Additionally, Decision 18/CP20, the most celebrated Lima Work Programme on gender, established a two-year work programme for promoting gender balance and achieving gender-responsive climate policy to guide the effective participation of women in the bodies established under the UNFCCC. In Decision 21/CP22, the COP extended the Lima Work Programme..

During COP23, the GAP, which calls for gender-responsive climate policy to be included in all climate-related activities and decisions as well as the “inclusion of women at all levels of UNFCCC processes,” was endorsed.   

Ms. Achakpa highlighted a study that reviewed gender-responsiveness in climate change legislation and programs for six African countries (Nigeria, Ghana, Kenya, Tanzania, Uganda, and Ethiopia) and outlined seven steps as a minimum criteria for a gender-responsive climate change policy or strategy, including:

  1. Gender research and analysis must be evidence-based
  2. Positive social and gender norms
  3. Equal benefits to women and youth
  4. Participation of all groups
  5. Adaptation and mitigation actions respond to the need of vulnerable groups
  6. Strategic planning and implementation
  7. Monitoring and evaluation incorporates feedback from women and youth

Dr. Sophia Huyer, of Women in Global Science and Technology (WISAT) and CCAFS, presented tools and guidelines to mainstream gender into climate change actions, including the building blocks and entry points for gender-responsive, nationally determined contributions adopted from the United Nations Development Programme (UNDP). The building blocks include (a) national analysis and consultations that involve sectoral analyses, multi-stakeholder workshops, and consultations, and the development of sex-disaggregated data and indicators in the national policy and legal environment; (b) establishment of institutional frameworks and coordinated mechanisms to provide context and channels for the integration of gender into climate planning and policy processes and bodies; (c) alignment of policy/planning/national instruments such as National Adaptation Plans (NAPs), National Agricultural Mitigation Actions (NAMAs), Low Emissions Development (LEDs), and NDCs; and (d) the development of a monitoring system for key climate change sectors to monitor the results of gender mainstreaming and social co-benefits.

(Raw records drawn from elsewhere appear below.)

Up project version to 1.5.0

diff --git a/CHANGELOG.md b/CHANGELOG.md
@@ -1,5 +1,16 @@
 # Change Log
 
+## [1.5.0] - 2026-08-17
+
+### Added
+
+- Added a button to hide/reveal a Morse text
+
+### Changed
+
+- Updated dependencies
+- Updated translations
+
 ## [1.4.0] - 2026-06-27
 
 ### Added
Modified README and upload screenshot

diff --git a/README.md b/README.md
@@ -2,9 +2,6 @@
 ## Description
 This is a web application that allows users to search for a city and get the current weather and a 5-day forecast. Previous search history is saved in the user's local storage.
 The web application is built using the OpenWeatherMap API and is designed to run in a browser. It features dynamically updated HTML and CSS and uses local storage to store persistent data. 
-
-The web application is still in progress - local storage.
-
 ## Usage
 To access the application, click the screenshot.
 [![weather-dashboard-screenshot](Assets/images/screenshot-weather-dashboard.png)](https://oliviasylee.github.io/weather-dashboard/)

The entry points for integrating gender into climate change policy include (a) analyzing the national context for gender trends and sex-disaggregated data; (b) assessing institutional gender equality frameworks and coordination mechanisms; (c) integrating gender equality into climate change policy and planning; (d) engaging multiple stakeholders; (e) supporting capacity development; (f) monitoring and evaluation; and (g) gender responsive climate finance mechanisms.

Issues associated with integrating gender into climate change were discussed as was proposed steps forward:

  • Support the AWGGCC to become the think tank of gender and climate change at the African level to continue backstopping the African Group of negotiators (AGN) during negotiations.
  • Capacity building and training require urgent attention in Africa.
  • Parties require simplified guidelines to integrate gender into policy and decision making processes.
  • Women-specific, targeted interventions must be designed to bring more women into the decision-making process. However, we must go beyond numbers to make the participation of women meaningful.
  • Gender integration must help parties generate bankable projects to address gender diversity on the African continent.

Further readings